Moreover, the following of general organisational and methodological orientations for workshop implementation were agreed upon by consultants:
* Due to the relatively high number of participants, the workshop should include both small group-work activities (aimed at facilitating active participation also of less talkative persons) and plenary sessions (allowing for exchange among groups and further discussion). A member of the workshop team, trained in the technicalities of the different exercises should support each working group as facilitator; the National Consultants in Participatory Methods and Capacity Building should act as coordinators and moderators of the plenary sessions.
* Evaluation exercises should be carried out by members of the user groups who took direct responsibility for the implementation of the activity under consideration, with eventual non participants basically acting as external (though, not silent) observers. In order to ensure process homogeneity among working groups, these exercises will be methodologically facilitated by workshop team members. However, maximum care should be taken by the facilitator to not orient, nor influence the content of participants judgements with his own (or project) opinions.

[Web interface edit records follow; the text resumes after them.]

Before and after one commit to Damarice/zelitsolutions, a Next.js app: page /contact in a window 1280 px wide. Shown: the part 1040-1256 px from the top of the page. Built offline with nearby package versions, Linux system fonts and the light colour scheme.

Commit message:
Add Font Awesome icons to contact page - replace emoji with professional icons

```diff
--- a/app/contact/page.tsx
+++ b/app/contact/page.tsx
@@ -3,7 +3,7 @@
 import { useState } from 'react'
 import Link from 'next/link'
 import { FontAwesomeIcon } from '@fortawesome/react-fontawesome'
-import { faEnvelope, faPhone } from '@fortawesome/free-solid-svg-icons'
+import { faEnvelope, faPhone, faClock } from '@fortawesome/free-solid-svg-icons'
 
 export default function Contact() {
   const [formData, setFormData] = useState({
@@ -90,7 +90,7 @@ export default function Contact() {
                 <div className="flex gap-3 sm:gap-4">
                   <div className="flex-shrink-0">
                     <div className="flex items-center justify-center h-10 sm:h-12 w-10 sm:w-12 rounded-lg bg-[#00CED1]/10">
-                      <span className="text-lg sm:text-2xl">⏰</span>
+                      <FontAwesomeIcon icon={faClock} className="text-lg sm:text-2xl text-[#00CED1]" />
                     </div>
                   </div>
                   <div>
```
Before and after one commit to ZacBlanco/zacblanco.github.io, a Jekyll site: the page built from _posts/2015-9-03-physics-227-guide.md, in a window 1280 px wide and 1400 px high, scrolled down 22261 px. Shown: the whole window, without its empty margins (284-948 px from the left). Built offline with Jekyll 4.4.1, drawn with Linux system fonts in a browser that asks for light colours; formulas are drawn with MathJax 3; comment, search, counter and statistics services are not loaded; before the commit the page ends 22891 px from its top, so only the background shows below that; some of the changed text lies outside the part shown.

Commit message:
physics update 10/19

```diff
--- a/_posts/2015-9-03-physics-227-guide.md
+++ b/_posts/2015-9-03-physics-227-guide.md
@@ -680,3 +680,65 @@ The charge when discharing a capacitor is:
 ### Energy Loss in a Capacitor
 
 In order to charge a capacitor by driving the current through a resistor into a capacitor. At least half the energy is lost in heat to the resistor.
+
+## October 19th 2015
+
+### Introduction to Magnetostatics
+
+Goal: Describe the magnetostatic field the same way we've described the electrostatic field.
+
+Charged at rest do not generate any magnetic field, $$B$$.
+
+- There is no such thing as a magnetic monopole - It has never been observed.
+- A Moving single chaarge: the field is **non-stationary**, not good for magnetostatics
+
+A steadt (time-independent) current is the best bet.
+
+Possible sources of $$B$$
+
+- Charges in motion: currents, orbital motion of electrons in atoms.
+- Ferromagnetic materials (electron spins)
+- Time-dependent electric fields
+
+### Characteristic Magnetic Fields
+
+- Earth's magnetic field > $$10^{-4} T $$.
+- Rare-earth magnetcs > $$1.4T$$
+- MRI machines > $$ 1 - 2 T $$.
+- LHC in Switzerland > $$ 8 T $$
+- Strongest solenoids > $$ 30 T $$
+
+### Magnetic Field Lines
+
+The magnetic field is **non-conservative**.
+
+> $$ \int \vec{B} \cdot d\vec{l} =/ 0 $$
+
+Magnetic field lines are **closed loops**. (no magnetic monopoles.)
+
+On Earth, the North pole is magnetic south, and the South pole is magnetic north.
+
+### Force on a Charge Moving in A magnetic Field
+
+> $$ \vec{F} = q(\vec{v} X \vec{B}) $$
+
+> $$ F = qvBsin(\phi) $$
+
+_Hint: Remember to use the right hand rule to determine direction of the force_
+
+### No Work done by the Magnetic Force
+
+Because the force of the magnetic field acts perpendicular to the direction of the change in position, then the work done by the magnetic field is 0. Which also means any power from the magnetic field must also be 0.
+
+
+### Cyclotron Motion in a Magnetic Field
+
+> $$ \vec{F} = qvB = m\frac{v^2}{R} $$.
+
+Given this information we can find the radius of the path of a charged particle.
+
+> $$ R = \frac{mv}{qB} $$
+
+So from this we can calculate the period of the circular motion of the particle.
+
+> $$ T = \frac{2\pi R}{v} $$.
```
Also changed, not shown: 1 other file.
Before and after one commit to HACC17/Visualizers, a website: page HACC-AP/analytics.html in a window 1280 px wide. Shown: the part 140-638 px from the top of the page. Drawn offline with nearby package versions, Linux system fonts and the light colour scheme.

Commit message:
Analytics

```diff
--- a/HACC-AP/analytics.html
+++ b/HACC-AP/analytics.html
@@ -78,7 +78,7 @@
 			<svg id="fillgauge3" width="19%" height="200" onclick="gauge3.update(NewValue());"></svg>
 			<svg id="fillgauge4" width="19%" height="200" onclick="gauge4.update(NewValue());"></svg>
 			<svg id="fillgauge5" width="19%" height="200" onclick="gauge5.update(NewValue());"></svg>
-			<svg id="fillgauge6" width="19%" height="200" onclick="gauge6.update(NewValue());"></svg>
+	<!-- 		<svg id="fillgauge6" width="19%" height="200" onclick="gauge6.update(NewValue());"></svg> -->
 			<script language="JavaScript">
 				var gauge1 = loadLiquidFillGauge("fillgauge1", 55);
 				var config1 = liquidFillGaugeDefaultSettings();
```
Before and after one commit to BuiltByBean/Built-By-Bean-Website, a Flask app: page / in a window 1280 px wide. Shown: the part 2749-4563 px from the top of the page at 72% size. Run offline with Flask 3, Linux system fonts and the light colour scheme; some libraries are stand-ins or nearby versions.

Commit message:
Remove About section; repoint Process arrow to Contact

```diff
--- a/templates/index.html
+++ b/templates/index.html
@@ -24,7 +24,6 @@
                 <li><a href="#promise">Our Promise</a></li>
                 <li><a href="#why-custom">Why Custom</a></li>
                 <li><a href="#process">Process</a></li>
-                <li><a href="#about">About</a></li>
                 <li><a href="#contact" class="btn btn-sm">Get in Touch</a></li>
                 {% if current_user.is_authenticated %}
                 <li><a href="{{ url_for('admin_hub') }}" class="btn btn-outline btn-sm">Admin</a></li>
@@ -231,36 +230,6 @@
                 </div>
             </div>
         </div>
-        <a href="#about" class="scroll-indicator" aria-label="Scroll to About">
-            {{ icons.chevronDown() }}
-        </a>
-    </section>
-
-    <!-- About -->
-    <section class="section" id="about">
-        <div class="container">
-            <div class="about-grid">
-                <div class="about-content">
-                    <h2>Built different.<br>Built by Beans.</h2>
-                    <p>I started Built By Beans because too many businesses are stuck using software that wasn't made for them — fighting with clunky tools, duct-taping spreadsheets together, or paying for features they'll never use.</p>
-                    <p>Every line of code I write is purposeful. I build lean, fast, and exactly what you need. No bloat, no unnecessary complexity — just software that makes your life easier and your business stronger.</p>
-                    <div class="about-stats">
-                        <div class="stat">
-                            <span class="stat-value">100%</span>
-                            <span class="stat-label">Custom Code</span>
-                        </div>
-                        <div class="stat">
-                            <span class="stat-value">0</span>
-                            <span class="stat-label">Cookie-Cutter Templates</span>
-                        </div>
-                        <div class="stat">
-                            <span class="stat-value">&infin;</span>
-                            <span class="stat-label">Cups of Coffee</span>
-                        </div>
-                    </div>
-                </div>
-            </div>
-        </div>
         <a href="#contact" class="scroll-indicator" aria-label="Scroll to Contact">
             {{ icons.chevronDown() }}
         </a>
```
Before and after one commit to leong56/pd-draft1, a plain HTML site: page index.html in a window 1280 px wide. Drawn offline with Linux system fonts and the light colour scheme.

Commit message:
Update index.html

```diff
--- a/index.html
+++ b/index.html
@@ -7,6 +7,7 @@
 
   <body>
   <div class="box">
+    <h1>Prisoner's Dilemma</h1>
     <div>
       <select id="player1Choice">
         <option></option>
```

* Similarly, re-planning exercise should be carried out by user groups which will take care of implementation. As a consequence the overall final CAP would be the sum of user-groups plan, eventually adjusted on the basis of suggestions and amendments forwarded during the subsequent plenary session. Participatory planning exercise should be kept completely open-ended, i.e. based on felt needs of the concerned user group members and not limited, nor biased, by project mandate. Nevertheless, it was agreed that during this exercise the facilitators should play a more active role than in evaluation. This should include probing the potential feasibility of participants proposals, and support in identifying the more appropriate source of external assistance (i.e., the relevant line-agency or NGO).
To visually summarise some of these ideas, the "workshop trail" - a schematic representation of the workshop process to be presented during the introductory plenary session - was prepared (see Box 4). Furthermore, facilitator guidelines and training examples (in Nepali) were prepared for each one of the above mentioned exercises.